Go ahead and pin or clip your placket and hood band! The “bottom” snaps will be touching the right side of the front bodice piece fabric when clipped, and the “top” snaps will be visible when clipped. When you flip the plackets after sewing the snaps will line up!
Leave it open, snap one, or snap both snaps! Enjoy the versatility of your cozy new make!
The wide hood band on the Feyre pattern was just begging for ears! And my niece was just begging her Zizi (that’s me, haha) for clothing inspired by her favorite Blue Heeler family (you know the one). I couldn’t resist surprising her!
For the ears, I decided to use the pointed ears from the P4P Youth Oversized Sweater as a guide. If you have a pattern with similar ears, you can use that, or draw your own! For mid-range youth sizes, fold a sheet of paper in half and mark 4.25″ from the bottom of the paper on the folded edge, and 2.5″ to the right of the fold. Connect the marks with a slightly curved line. Adjust bigger or smaller according to the size you’re making.
To give the ear more dimension, you can add a little dart to the inner ear piece. Mark 0.75″ up and 0.375″ across from the folded corner. Connect the dots. Cut out your ear!
Cut 2 inner ears and 2 outer ears using your pattern piece. If your fabric is lightweight and floppy, add a layer of batting or interfacing to the outer ears for stability. *Remember*- if you added a dart, only cut that out of your inner ear pieces! I chose to add a layer of batting for stability, cut to match the inner ear piece.
If adding batting/interfacing, baste or iron to your inner ear piece, then sew the dart using a 1/4″ seam allowance. Clip the inner ear pieces to the outer ear pieces right sides together.
Sew the inner ears to the outer ears right sides together using a 1/2″ seam allowance. Trim the seam allowance to 1/4″ if needed, and clip the corner near the top so it turns out nicely. Turn the ears right side out. If you added the dart, you’ll notice that the outer ear rolls toward the front when you match the bottoms. Optional: Baste the bottoms of the ears closed.
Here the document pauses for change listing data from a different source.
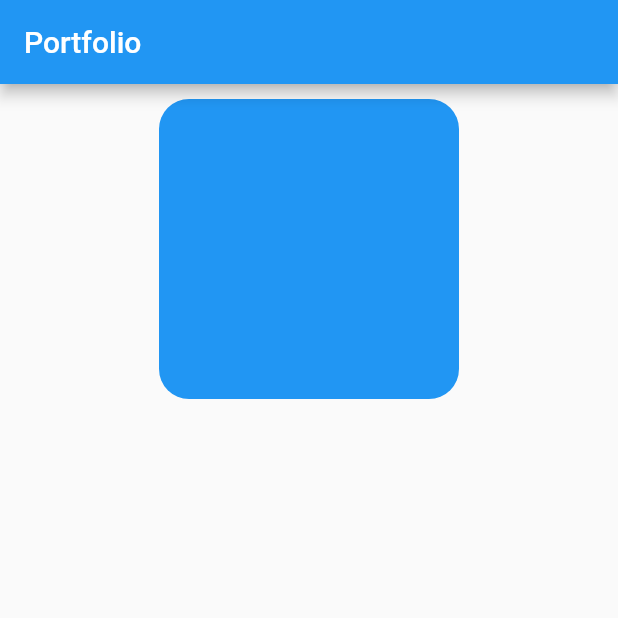
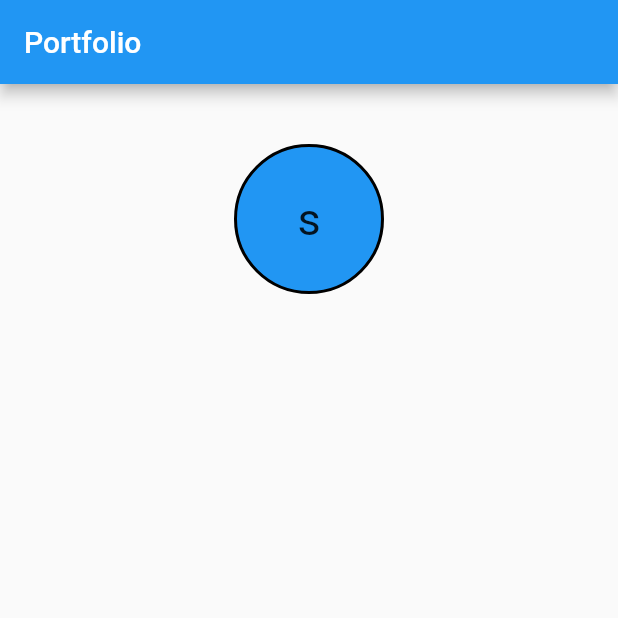
Before and after one commit to BINAH25/flutter_basic, a Flutter app: the screen it shows after launch, on a phone screen of 412 x 824 dp, the top half of it. Run offline on Flutter 3.47's test engine with Material 2 defaults, Android fonts, the phone set to English and light mode, and no system bars.

Commit message:
working on mining projext

```diff
--- a/lib/main.dart
+++ b/lib/main.dart
@@ -15,14 +15,19 @@ class MainApp extends StatelessWidget {
             children: [
               Center(
                 child: Container(
-                  height: 200,
-                  width: 200,
-                  margin: EdgeInsets.all(10),
-                  decoration: BoxDecoration(
-                    borderRadius: BorderRadius.circular(20),
-                    color: Colors.blue,
-                  ),
-                ),
+                    height: 100,
+                    width: 100,
+                    margin: EdgeInsets.only(top: 40),
+                    decoration: BoxDecoration(
+                        borderRadius: BorderRadius.circular(50),
+                        color: Colors.blue,
+                        border: Border.all(color: Colors.black, width: 2)),
+                    child: Center(
+                      child: Text(
+                        's',
+                        style: TextStyle(fontSize: 30),
+                      ),
+                    )),
               )
             ],
           )),
```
Sew the hood pieces together along the curve, then clip or pin the ears to the hood edge, right side of hood to outer ear, 1-2″ from each side of the center seam. You may want to hold the hood up to the recipient to determine the placement. Baste in place and check to make sure you like the placement. If not, detach and adjust. Since mine was a surprise, I tried it on my head. Looking good, haha!
Continue with construction following the tutorial. When you’re ready to attach the hood band, the ears will be sandwiched between the hood and the band.
Finish your Feyre and flip it out! Marvel at your amazing talent! 😍
I think she likes it!
We hope you love the new Feyre patterns just as much as we do! Whether you’re sewing up a lightweight version for the warmer fall nights, or you’re making a wearable blankets for those chilly hay rides, we can’t wait to see what you sew up! Be sure to tag us on Insta, and share over in our Facebook group.